WORK TO BE COMPLETED: Where does the string "NoteState" occur in the records below? Copy every line that holds it.

*** RECORDS SUPPLIED Section Begins ***

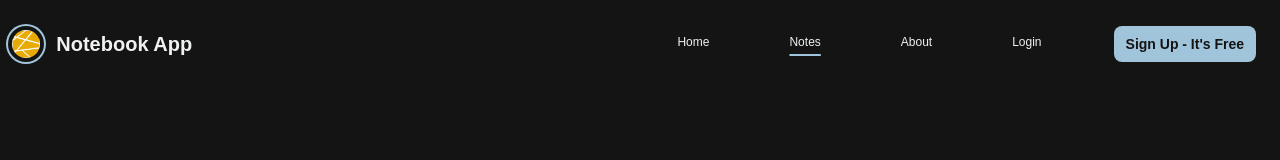
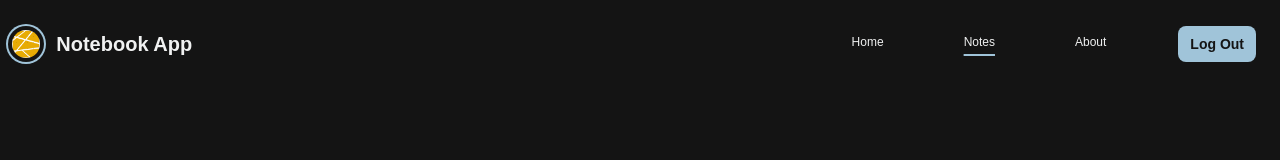
Before and after one commit to AayushDev-02/Notebook-App-React, a React (Create React App) app: page /notepage in a window 1280 px wide. Shown: the top 160 px of the page. Built offline with nearby package versions, Linux system fonts and the light colour scheme; no server answers; sample sign-in values are in the browser's storage.

Commit message:
Added user login and signup authentication

```diff
--- a/src/App.js
+++ b/src/App.js
@@ -25,14 +25,14 @@ function App() {
 
     setTimeout(() =>{
       setAlert(null);
-    }, 1500)
+    }, 2000)
   }
 
   return (
     <>
       <NoteState>
         <Router>
-          <Navbar />
+          <Navbar showAlert={showAlert} />
           <Alert alert={alert}/>
 
           <Routes>
--- a/src/components/Alert.js
+++ b/src/components/Alert.js
@@ -2,10 +2,7 @@ import React from 'react'
 
 const Alert = (props) => {
 
-    const capitalize = (word) =>{
-        const lower = word.toLowerCase();
-        return lower.charAt(0).toUpperCase() + lower.slice(1);
-    }
+
 
     return (
 
--- a/src/components/Login.js
+++ b/src/components/Login.js
@@ -3,7 +3,7 @@ import { FaReact } from 'react-icons/fa'
 import { SiExpress, SiMongodb, SiTailwindcss } from 'react-icons/si'
 import { FaNodeJs } from 'react-icons/fa'
 import {useState} from 'react'
-import {Navigate, useNavigate} from 'react-router-dom'
+import { useNavigate} from 'react-router-dom'
 
 const Login = (props) => {
 
@@ -29,7 +29,7 @@ const Login = (props) => {
     console.log(json);
     if(json.success){
       // save the auth token and redirect redirect
-      localStorage.setItem("authToken", json.authToken);
+      localStorage.setItem("token", json.authToken);
       navigate("/notepage");
       props.showAlert("Logged In Successfully");
 
--- a/src/components/Navbar.js
+++ b/src/components/Navbar.js
@@ -1,7 +1,7 @@
 import React from 'react'
-import { Link , useLocation} from "react-router-dom";
+import { Link , useLocation, useNavigate} from "react-router-dom";
 
-const Navbar = () => {
+const Navbar = (props) => {
 
 
 
@@ -9,6 +9,14 @@ const Navbar = () => {
   React.useEffect(() => {
     // console.log(location.pathname);
   }, [location]);
+
+  let navigate = useNavigate();
+
+  const handleLogout = () =>{
+    localStorage.removeItem('token');
+    navigate("/login");
+    props.showAlert("Logged Out Successfully");
+  }
 
   return (
     <nav className=" px-5 md:px-2 sm:px-4 py-2.5 bg-primary font-poppins md:mt-2 lg:mt-0">
@@ -29,12 +37,14 @@ const Navbar = () => {
             <li className='p-0 md:p-2'>
               <Link to="/about" className={`block py-2 pl-3 pr-4 hover:underline decoration-2 underline-offset-8 decoration-brand ${location.pathname === '/about' ? 'underline' : ''}  md:p-0 `}>About</Link>
             </li>
-            <li className='p-0 md:p-2'>
+            {!localStorage.getItem('token') ? <li className='p-0 md:p-2'>
               <Link to="/login" className={`block py-2 pl-3 pr-4 hover:underline decoration-2 underline-offset-8 decoration-brand ${location.pathname === '/login' ? 'underline' : ''}  md:p-0 `}>Login</Link>
-            </li>
-            <li className='hidden sm:flex md:py-2 md:px-3 items-center justify-center  rounded-lg bg-brand text-primary font-bold text-sm'>
+            </li> : ""}
+            {!localStorage.getItem('token')  ? <li className='hidden sm:flex md:py-2 md:px-3 items-center justify-center  rounded-lg bg-brand text-primary font-bold text-sm'>
               <Link to="/signup" className={`block py-2 pl-3 pr-4  md:p-0 `}>Sign Up - It's Free</Link>
-            </li>
+            </li> : <li onClick={handleLogout} className='hidden sm:flex md:py-2 md:px-3 items-center justify-center  rounded-lg bg-brand text-primary font-bold text-sm'>
+              <Link to="/signup" className={`block py-2 pl-3 pr-4  md:p-0 `}>Log Out</Link>
+            </li>}
 
 
           </ul>
--- a/src/components/NotesComponent.js
+++ b/src/components/NotesComponent.js
@@ -4,17 +4,23 @@ import noteContext from '../context/notes/noteContext'
 import AddNote from './AddNote'
 import NoteItem from './NoteItem'
 import { useState } from 'react'
+import { useNavigate} from 'react-router-dom'
 const NotesComponent = (props) => {
 
   const context = useContext(noteContext)
   const { notes, getNotes, editNote } = context;
 
   const ref = useRef(null);
+  let navigate = useNavigate();
 
   const [note, setNote] = useState({id:"", etitle: "", edescription: "", etag: "default" })
 
   useEffect(() => {
-    getNotes()
+    if(localStorage.getItem('token')){
+      getNotes()
+    }else{
+      navigate("/login");
+    }
     // eslint-disable-next-line
   }, [])
 
--- a/src/context/notes/NoteState.js
+++ b/src/context/notes/NoteState.js
@@ -18,7 +18,7 @@ const NoteState = (props) => {
       method: "GET", // *GET, POST, PUT, DELETE, etc.
       headers: {
         "Content-Type": "application/json",
-        "auth-token": "eyJhbGciOiJIUzI1NiIsInR5cCI6IkpXVCJ9.eyJ1c2VyIjp7ImlkIjoiNjNmNjJiYTAyNjdmNmQ5N2UwMDc4MjI1In0sImlhdCI6MTY3NzA4NTIzMH0.ozw979YV7eqWJ-eVXYSX1a7GIgZEgQvecpSdBTZahEM"
+        "auth-token": localStorage.getItem('token')
 
       }
       // body data type must match "Content-Type" header
@@ -36,7 +36,7 @@ const NoteState = (props) => {
       method: "POST", // *GET, POST, PUT, DELETE, etc.
       headers: {
         "Content-Type": "application/json",
-        "auth-token": "eyJhbGciOiJIUzI1NiIsInR5cCI6IkpXVCJ9.eyJ1c2VyIjp7ImlkIjoiNjNmNjJiYTAyNjdmNmQ5N2UwMDc4MjI1In0sImlhdCI6MTY3NzA4NTIzMH0.ozw979YV7eqWJ-eVXYSX1a7GIgZEgQvecpSdBTZahEM"
+        "auth-token": localStorage.getItem('token')
 
       },
       body: JSON.stringify({ title, description, tag }), // body data type must match "Content-Type" header
@@ -59,7 +59,7 @@ const NoteState = (props) => {
       method: "DELETE", // *GET, POST, PUT, DELETE, etc.
       headers: {
         "Content-Type": "application/json",
-        "auth-token": "eyJhbGciOiJIUzI1NiIsInR5cCI6IkpXVCJ9.eyJ1c2VyIjp7ImlkIjoiNjNmNjJiYTAyNjdmNmQ5N2UwMDc4MjI1In0sImlhdCI6MTY3NzA4NTIzMH0.ozw979YV7eqWJ-eVXYSX1a7GIgZEgQvecpSdBTZahEM"
+        "auth-token": localStorage.getItem('token')
 
       }
     });
@@ -80,7 +80,7 @@ const NoteState = (props) => {
       method: "PUT", // *GET, POST, PUT, DELETE, etc.
       headers: {
         "Content-Type": "application/json",
-        "auth-token": "eyJhbGciOiJIUzI1NiIsInR5cCI6IkpXVCJ9.eyJ1c2VyIjp7ImlkIjoiNjNmNjJiYTAyNjdmNmQ5N2UwMDc4MjI1In0sImlhdCI6MTY3NzA4NTIzMH0.ozw979YV7eqWJ-eVXYSX1a7GIgZEgQvecpSdBTZahEM"
+        "auth-token": localStorage.getItem('token')
 
       },
       body: JSON.stringify({ title, description, tag }), // body data type must match "Content-Type" header
```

*** RECORDS SUPPLIED Section Ends ***

OUTPUT OF THE EXERCISE:
       <NoteState>
--- a/src/context/notes/NoteState.js
+++ b/src/context/notes/NoteState.js
@@ -18,7 +18,7 @@ const NoteState = (props) => {
@@ -36,7 +36,7 @@ const NoteState = (props) => {
@@ -59,7 +59,7 @@ const NoteState = (props) => {
@@ -80,7 +80,7 @@ const NoteState = (props) => {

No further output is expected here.